Two years later our tendency held a summer school in the midst of a faction fight over orientation to the Labour Party. As with most faction fights, it was messy. Most of the speaking was done by relatively few people on either side, others keeping quiet for fear of being blasted for a slip or mis-statement.
Pat was already billed to speak at the school. When her turn came, she covered her planned topic, but also made her speech a crisp polemic for a serious orientation to the Labour Party.
On the basis of her role in that faction fight, as well as her activity in the union and in the feminist movement, Pat was elected to serve for a while on our organisation's Executive Committee, the smaller committee that has to lead the organisation day by day and week by week.
In 1982 Pat was elected as a Labour councillor in Islington. It was part of an "experiment" in seeing if our activists could use the council "platform" to good purpose. We were partly forced into the experiment because we had fused with the Thornett group, which was already committed to having its members get elected as Labour councillors, but all of us thought it worth trying.
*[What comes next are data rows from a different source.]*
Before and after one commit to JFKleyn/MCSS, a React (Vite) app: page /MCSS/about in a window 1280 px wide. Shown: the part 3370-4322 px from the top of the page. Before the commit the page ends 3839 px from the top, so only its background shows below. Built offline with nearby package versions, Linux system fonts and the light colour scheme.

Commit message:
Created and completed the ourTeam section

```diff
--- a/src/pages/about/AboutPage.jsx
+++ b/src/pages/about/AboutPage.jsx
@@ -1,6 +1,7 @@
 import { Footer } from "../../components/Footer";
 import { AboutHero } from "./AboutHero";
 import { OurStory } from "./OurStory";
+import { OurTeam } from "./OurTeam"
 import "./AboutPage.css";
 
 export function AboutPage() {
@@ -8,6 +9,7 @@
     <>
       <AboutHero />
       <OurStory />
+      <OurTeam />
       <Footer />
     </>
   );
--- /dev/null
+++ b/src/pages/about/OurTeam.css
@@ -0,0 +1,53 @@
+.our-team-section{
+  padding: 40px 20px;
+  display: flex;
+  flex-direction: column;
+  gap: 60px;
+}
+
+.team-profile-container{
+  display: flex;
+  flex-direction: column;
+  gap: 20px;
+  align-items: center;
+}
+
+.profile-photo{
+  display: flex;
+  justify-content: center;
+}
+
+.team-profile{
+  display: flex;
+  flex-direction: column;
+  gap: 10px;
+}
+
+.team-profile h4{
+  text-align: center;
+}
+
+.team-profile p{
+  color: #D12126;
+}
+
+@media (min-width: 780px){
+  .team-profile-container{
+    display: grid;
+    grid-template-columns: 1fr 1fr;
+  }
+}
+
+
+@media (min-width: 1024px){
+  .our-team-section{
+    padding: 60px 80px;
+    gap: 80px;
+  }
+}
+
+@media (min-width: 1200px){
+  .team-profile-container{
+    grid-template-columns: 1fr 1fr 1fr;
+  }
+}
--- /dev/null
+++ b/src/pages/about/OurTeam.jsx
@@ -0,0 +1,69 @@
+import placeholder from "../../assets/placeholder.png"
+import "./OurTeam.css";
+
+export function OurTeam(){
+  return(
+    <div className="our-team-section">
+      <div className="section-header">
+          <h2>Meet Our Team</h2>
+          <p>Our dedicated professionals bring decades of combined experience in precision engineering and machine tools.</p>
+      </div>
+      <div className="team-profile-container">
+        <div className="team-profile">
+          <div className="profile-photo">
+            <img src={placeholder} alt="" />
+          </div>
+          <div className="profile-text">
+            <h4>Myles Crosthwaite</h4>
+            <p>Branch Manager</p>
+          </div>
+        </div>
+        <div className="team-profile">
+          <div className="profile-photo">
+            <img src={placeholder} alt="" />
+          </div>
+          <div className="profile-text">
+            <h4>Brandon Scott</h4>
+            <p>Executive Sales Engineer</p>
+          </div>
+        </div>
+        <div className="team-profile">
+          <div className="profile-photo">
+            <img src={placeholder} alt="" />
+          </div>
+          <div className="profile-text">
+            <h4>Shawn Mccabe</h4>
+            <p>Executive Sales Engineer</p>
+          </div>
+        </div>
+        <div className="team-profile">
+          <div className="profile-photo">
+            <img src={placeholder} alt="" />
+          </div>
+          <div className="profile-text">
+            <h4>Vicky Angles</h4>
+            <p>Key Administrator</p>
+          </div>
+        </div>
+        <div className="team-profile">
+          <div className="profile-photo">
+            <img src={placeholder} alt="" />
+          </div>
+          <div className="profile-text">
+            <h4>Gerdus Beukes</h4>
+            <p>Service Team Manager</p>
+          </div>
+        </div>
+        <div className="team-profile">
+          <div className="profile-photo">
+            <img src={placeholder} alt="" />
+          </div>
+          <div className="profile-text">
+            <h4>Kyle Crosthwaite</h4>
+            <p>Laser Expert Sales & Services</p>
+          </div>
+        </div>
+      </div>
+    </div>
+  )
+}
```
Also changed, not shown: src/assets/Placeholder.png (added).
In the end, the benefits were less than the costs both of time taken away from other activity and of the malign political effect of the council environment on our people.
People elected as councillors in left-wing Labour administrations faced hard choices and subtle pressures. Our other activist elected alongside Pat to Islington council was Alan Clinton, a Trotskyist of long standing and one of the theorists of the Thornett group. He quickly capitulated.
Our activists elected to more middle-of-the-road Labour councils kept a clear political line; but those on the most left-wing councils tended to "drift" politically, to one degree or another. All the other 50 Labour councillors elected in Islington, almost all of them left-wing activists from unions or community campaigns, "drifted". There was only one exception: Pat.
Being on the council was not a happy experience for Pat. She later thought, and rightly, that it would have been better not to stand. But her character shaped her steadfastness even in that misplaced test.
I found it even more impressive because in the early days of the left-wing Labour council, reflex oppositionism was not enough. For example, the council did a technical manoeuvre about the funding of voluntary groups. It made sense. Suspicious voluntary-group activists raised an outcry. They were influential in Pat's Labour Party ward. Without fuss, without drama, lucidly, she explained why the council should not be attacked on that point, though it should be on so many others.
Pat was very ill for the last seven months of her life, and in hospital, slipping into comas and then recovering but remaining very weak, for the last two months. She remained what she was, in politics and character, to the end.
What little I've learned about cutting to the core of political issues, and not being diverted by quibbles, qualifications, and speculations, I owe in large part to Pat.
We send our condolences to Pat's daughter Anna and to all Pat's very large range of friends. Mostly Pat had met those friends through political or union activity. She had an unusual ability to maintain friendships despite divergent political trajectories yet without blurring or discounting her own political clarity. I would guess her other friends valued her, as I did, for her trustworthiness and her constantly surprising fund of unexpected strengths and insights.
I don't suppose we will ever find anyone to replace Pat in her range of political qualities. All we can do is brace our shoulders for the heavier burden that now falls on each one of us to carry our cause forwards.